Apparently the number of drink-driving offenses has increased by 50% over the past five years. Although the police cite increased enforcement for the horrifying increase in numbers, I don’t believe this is entirely true. In 2003, 262 people were killed in road accidents. 191 (73%) were tested for alcohol and 59 (31% of those tested, 23% overall) were over the limit. in 2007, 242 drivers were killed, 196 tested (81%), 56 (29% of those tested, 23% overall) were over the limit. In other words, the proportion of road fatalities in which alcohol may have been a factor has not changed in the five years between 2003 and 2007. The implication being that police action is not reducing the number of drunk drivers.
It may still be that the increase in convictions is due to better police work, but that increase in convictions has not translated into fewer fatalities. It is therefore extremely likely that the extra policing is merely catching more recidivist offenders who then go out and reoffend, despite being fined.
Against this utter disregard for the law exhibited by the reoffenders, the government is considering reducing the blood alcohol limit to 50 mg% (down from the current 80). I have already blogged on the lack of scientific rational for this. Today I merely note that, of the 196 fatalities tested in 2007, only two had blood alcohols between 50 and 80 mg% (and a further two had blood alcohol levels between 30 and 50 mg%). This means that lowering the limit to 50 mg% may reduce the death toll by two. I say may because there is no real way to prove that alcohol was a significant factor in these two deaths.
Interestingly, the comparable figure for 2003 were 5 between 30 and 50 and 5 between 50 and 80 (with 9 between 80 and 100 – down to 3 in 2007). These figures would suggest that there are fewer people driving after drinking, meaning that the adverts and police drink-drinking blitzes are working on “normal” people but having no effect at all on alcoholics. Further reduction of the limit will merely extend this effect rather than stop the recidivists.
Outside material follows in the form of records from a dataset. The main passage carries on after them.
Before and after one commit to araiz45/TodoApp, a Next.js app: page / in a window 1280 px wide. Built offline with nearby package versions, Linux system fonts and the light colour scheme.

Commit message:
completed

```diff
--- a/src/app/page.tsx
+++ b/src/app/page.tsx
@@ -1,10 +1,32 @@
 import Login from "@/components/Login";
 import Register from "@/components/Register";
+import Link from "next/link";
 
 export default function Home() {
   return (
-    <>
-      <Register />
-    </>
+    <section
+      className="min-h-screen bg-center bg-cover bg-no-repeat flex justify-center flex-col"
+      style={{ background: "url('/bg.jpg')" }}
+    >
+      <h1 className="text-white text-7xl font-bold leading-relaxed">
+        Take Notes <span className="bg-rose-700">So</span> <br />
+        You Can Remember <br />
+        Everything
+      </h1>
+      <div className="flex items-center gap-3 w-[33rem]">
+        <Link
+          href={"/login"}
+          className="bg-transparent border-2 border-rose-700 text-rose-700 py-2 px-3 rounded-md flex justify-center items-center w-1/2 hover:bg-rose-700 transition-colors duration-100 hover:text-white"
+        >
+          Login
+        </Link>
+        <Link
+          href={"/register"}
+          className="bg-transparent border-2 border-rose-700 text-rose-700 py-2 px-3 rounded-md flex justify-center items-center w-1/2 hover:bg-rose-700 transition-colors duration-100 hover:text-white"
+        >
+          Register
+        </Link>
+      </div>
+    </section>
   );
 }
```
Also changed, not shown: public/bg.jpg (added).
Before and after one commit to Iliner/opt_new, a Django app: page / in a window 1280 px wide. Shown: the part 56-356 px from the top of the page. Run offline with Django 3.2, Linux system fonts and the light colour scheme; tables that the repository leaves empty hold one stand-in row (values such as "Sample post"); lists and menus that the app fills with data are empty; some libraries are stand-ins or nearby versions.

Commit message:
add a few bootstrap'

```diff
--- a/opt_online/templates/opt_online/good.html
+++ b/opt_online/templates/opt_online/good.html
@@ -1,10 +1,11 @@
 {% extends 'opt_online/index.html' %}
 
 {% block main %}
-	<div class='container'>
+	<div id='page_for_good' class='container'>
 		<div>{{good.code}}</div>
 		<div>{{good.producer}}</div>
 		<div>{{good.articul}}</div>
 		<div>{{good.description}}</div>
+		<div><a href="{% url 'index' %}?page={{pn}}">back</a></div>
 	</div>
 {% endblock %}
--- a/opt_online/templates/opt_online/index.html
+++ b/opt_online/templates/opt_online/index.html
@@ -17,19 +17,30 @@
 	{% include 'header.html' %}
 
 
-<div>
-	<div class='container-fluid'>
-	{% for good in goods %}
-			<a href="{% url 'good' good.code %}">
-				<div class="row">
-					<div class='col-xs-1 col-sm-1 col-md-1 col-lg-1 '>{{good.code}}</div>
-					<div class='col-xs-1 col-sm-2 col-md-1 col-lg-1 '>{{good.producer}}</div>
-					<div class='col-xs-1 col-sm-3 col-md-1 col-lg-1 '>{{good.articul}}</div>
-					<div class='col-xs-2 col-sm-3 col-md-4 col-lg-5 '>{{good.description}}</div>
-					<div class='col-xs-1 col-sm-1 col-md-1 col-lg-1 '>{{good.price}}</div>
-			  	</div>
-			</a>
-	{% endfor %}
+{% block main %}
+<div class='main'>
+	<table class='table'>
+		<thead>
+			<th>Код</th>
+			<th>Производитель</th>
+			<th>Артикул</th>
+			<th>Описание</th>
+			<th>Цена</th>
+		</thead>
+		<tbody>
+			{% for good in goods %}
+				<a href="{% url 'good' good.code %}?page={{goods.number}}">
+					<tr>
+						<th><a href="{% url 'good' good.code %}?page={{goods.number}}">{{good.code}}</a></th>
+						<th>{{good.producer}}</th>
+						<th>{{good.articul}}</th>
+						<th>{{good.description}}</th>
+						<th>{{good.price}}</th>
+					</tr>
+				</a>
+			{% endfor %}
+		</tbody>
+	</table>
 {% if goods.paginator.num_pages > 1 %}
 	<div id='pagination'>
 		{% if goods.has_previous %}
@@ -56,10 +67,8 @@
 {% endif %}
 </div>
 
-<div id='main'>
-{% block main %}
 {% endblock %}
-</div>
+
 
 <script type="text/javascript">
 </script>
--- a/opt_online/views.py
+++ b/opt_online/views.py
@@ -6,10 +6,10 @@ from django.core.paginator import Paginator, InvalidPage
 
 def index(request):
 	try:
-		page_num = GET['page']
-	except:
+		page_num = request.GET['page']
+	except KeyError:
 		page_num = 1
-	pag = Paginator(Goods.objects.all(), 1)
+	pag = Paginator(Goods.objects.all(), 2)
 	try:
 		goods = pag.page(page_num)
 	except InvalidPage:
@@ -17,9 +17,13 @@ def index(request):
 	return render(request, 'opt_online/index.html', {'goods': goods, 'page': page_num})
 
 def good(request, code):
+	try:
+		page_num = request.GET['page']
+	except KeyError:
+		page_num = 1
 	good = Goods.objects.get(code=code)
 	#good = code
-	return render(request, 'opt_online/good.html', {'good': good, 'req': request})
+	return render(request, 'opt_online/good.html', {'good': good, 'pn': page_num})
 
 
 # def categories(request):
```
So, as far as I can see, the advertising campaigns, large amounts of police time and money and the campaign to reduce the limit are achieving mostly nothing. I reiterate again my call for far more draconian penalties for drink driving and quote my previous post:
“I know I will be called reactionary for this, but it seems plain to me that the answer to drunk driving is not to fiddle with blood alcohol limits. The answer is to get draconian with drunk drivers. I have heard of a person being fined and their license suspended for two years for their sixth offense – an offense that included driving without a license. What was the point of that? Why is drunk driving such a joke to us Kiwis? There is no point in the law being a merepunishment, it needs to be a very scary deterrent.
“First offense: mandatory 6 months in jail, license suspended for five years (laugh that one off!), Alcohol rehab while in jail.
“Second offense: 2 years, license revoked for good. Endorsement on credit rating to make you unable to buy a car on credit.
“Third and subsequent offense: 5 years, Car you were driving confiscated and sold (including the car of anyone foolish enough to lend you one) – any residual moneys goes to victims of drunk drivers fund.
“No home detention, no fines, no PD – just straight jail time. Injuries to other people gets you bumped up a tier (First becomes second offense, second becomes third). Killing someone gets you time for manslaughter (additional 2-5 years) as well as drunk driving charge as per injury.
“Until being a drunk driver is regarded as a crime rather than simply a prattish thing to do, I can’t see we will ever rid ourselves of this scourge to our country. It is obvious that all the expensive TV advertising has been ineffective in changing our thought patterns. Perhaps the heavy hand of the law may do better. ”